◆ Task to complete
When the string "files" appears in a line of the records, show the whole line.

◆ Version comparison data
▬▬▬▬▬▬▬▬▬▬

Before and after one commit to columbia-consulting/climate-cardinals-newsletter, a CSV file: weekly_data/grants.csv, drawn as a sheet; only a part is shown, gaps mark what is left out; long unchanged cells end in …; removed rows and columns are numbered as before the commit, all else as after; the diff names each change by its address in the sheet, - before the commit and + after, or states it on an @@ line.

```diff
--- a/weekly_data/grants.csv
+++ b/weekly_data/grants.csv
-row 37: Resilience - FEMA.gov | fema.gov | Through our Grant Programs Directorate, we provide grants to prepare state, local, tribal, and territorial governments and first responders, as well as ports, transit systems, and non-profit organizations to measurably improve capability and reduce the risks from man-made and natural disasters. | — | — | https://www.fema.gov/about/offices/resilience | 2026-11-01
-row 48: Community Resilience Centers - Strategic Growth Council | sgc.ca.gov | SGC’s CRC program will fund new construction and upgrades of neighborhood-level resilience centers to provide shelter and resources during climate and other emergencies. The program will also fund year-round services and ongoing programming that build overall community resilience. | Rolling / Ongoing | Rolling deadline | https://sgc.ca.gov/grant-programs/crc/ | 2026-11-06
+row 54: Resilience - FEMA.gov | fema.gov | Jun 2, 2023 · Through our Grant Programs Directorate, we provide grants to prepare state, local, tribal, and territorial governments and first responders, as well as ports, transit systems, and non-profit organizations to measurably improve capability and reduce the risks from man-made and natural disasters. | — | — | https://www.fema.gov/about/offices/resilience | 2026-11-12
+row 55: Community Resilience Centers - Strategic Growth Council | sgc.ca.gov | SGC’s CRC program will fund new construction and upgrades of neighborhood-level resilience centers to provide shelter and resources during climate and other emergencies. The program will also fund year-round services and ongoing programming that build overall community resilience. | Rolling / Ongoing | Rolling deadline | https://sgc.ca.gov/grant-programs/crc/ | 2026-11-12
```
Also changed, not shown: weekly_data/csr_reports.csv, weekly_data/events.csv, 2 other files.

▬▬▬▬▬▬▬▬▬▬

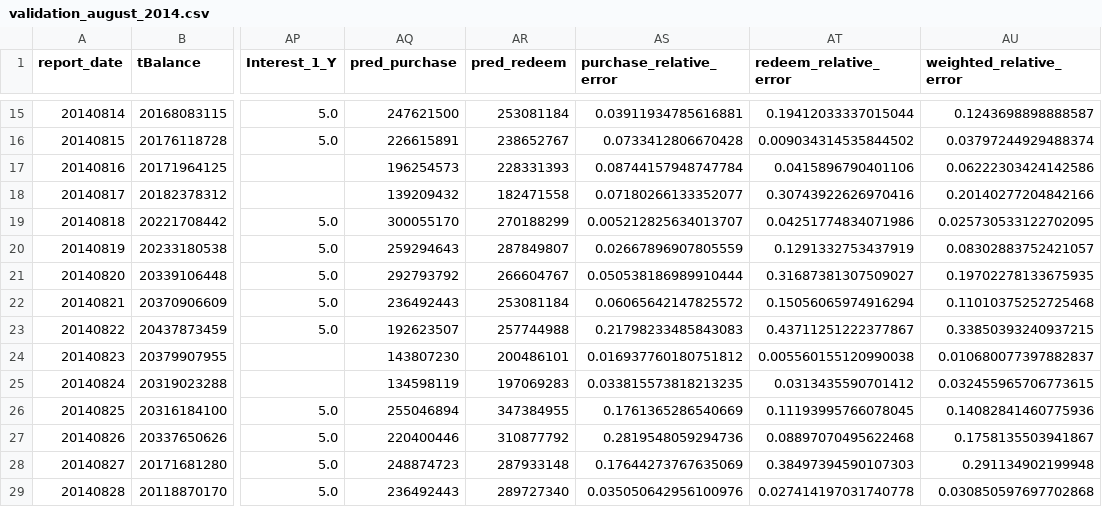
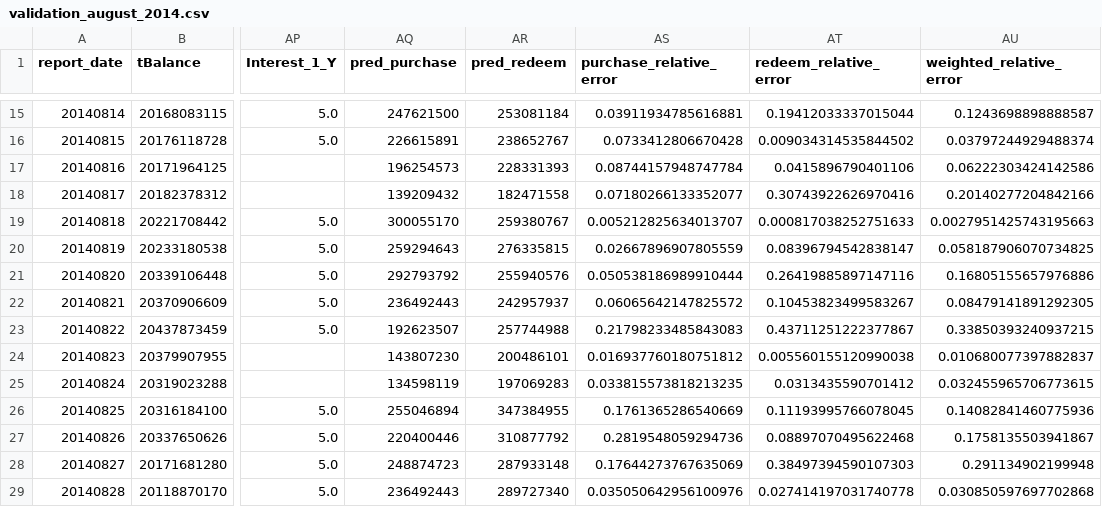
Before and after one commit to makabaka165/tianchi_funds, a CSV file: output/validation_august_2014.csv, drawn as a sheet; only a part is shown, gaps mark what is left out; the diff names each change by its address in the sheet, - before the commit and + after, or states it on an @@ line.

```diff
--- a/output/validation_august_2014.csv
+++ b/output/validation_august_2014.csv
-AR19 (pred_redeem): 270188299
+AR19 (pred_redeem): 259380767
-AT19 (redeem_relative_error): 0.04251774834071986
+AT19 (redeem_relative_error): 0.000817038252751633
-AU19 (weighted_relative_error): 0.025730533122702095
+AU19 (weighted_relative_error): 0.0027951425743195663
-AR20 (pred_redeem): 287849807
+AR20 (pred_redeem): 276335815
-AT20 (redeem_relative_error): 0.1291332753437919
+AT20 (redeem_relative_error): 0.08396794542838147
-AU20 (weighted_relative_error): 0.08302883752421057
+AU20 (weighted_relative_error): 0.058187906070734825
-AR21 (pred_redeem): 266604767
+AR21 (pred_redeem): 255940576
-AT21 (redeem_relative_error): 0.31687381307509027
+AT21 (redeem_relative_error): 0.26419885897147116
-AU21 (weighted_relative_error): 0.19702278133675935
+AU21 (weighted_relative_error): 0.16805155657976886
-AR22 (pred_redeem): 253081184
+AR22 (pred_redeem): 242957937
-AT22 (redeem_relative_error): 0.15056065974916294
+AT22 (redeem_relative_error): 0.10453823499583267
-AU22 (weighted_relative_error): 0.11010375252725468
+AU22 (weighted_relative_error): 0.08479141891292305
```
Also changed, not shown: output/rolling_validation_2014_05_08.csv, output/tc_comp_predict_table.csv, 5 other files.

▬▬▬▬▬▬▬▬▬▬

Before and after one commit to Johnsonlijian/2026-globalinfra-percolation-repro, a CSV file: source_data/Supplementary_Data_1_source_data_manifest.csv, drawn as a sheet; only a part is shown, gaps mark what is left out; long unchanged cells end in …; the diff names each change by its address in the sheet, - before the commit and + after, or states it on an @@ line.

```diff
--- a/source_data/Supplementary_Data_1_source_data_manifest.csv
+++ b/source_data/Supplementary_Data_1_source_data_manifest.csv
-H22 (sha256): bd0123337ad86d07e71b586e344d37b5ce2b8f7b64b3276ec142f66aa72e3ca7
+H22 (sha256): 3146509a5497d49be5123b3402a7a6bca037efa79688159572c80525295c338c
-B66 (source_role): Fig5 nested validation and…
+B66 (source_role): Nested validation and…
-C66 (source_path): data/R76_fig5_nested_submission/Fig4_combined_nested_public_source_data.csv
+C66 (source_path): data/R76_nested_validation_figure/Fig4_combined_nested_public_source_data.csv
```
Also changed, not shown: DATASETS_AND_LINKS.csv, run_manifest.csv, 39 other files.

▬▬▬▬▬▬▬▬▬▬

◆ Exercise result
Also changed, not shown: weekly_data/csr_reports.csv, weekly_data/events.csv, 2 other files.
Also changed, not shown: output/rolling_validation_2014_05_08.csv, output/tc_comp_predict_table.csv, 5 other files.
Also changed, not shown: DATASETS_AND_LINKS.csv, run_manifest.csv, 39 other files.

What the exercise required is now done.